Daily Archives: July 11, 2012

The Way

A good friend walked part of the Camino de Santiago a couple of years ago and when we saw that this movie was being shown at one of our local cinemas we knew we had to go.

Do you know of the Camino?  It is a Catholic pilgrimage route to the Cathedral of Santiago de Compostela in Galicia, Spain.  For more than 1,000 years pilgrims have traveled along the many Caminos/walking trails to Santiago. The trails  originate in various parts of Europe, some start and finish in Spain, and they all converge on Santiago de Compostela .

The most popular Camino walking trail is the Camino Frances. This part of the Camino de Santiago traditionally starts in St Jean Pied de Port in France and finishes some 780 kms later in Santiago de Compostela.  However you can start anywhere and even continue past Santiago to the sea at Finisterre.  Cape Finisterre was thought to be the end of the world in medieval times.

Now to the film.  Thomas Avery (Martin Sheen) is an American ophthalmologist who goes to France to retrieve the body of his son who was killed during a storm while walking the Camino.  After some soul-searching and to honour his son’s wishes to complete the journey, Tom decides to walk the ancient spiritual trail where his son died.  He decides to scatter his son’s ashes at various points along the way.  But he is an inexperienced distance walker (trekker) and he finds the going hard.

On his journey he falls in with three other pilgrims and together they make the journey across France and Spain to their destination.  Each is walking the camino for his/her own reasons and to solve a particular dilemma and during the walk Tom comes to realise that there is so much more to live for than his ‘ordinary’ life back in the States.

This is a movie well worth seeing if it comes to your area.  It is a collaboration between Sheen and his son Emilio Estevez who wrote and directed the movie. Estevez plays the role of the son in the movie. I imagine that it will have an effect on many who see this film even to the extent that some might decide to walk part or perhaps even the whole trail.

The Way is not bound up with religion although it ends in the Catholic Cathedral of St James.  For me it spoke of   finding out who we are and about living our lives in the company of others, fully aware of our surroundings, ourselves and others.

And one of the things that we do see in the movie, and which my friend also witnessed was the swinging of the Thurible – the huge incense burner that takes eight men to swing it.  Apparently this was a necessary piece of equipment in the olden days when pilgrims walked the track with no access to water for bathing and arrived at the journey’s end smiling and smelling.  The smell of the incense was to cover the other smells.

Thurible

For more on the Thurible (or The Botafumeiro) at the Cathedral see
Santiago-online.com

“One day you finally knew
what you had to do, and began,
though the voices around you
kept shouting their bad advice..”
From The Journey by Mary Oliver.

for the rest of this Mary Oliver poem click here.

More on Weddings

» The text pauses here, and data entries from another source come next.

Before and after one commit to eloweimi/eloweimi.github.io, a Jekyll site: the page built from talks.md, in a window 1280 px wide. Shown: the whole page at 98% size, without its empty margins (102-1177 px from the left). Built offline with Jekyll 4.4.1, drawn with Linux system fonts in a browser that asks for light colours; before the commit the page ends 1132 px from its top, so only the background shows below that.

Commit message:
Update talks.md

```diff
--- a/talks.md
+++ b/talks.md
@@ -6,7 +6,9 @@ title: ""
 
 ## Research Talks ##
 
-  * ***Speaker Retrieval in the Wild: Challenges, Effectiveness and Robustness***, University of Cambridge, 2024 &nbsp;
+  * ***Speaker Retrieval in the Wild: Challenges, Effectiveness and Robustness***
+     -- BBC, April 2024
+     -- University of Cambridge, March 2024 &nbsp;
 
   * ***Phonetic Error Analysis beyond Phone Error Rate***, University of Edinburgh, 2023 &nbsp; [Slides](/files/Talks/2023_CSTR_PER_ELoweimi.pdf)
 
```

This is the post I originally wrote on Sunday and then after it was posted, I got cold feet and changed it.  However, I do know that some of you read the original before it was deleted and don’t appear to have been offended by it.  So I thought I would re-post it. The changed bit comes after the wedding quotes. It might be a little different to the original but you get the idea.

“I asked him what kind of a wedding he wished for,
He said one that would make me his wife.”
~Author Unknown

For several years I acted as the Wedding Coordinator at an historic church here in Wellington.  New Zealand is a very young country, so historic in this instance is only some 140 years.  However, I enjoyed my time there and loved being involved with so many brides and grooms.  Each year we had around 90 weddings, so there were plenty of people for me to interact with.

For whatever reason, today I found myself looking through some of the poems that had been read at the ceremonies.  Of course, there were those that were used again and again, eg  from Captain Corelli’s Mandolin

“….Love itself is what is left over when being in love has burned away,
and this is both an art and a fortunate accident.
Those that truly love, have roots that grow towards each other underground,
and when all the pretty blossom have fallen from their branches,
they find that they are one tree and not two…”

and the Apache Blessing

“Now you will feel no rain,
for each of you will be shelter for the other.
Now you will feel no cold,
for each of you will be warmth to the other.
Now there will be no loneliness,
for each of you will be a companion to the other.
Now you are two persons,
but there is only one life before you….”

and of course 1 Corinthians 13

“… Love suffers long and is kind; love does not envy; love does not parade itself, is not puffed up; 5does not behave rudely, does not seek its own, is not provoked, thinks no evil; does not rejoice in iniquity, but rejoices in the truth; bears all things, believes all things, hopes all things, endures all things…”

And many others.

And then I wondered about synchronicity being at work.  When I opened my emails today I found this. I apologise wholeheartedly to my blogging friends in Virginia but it is posted without malice.

Have a good day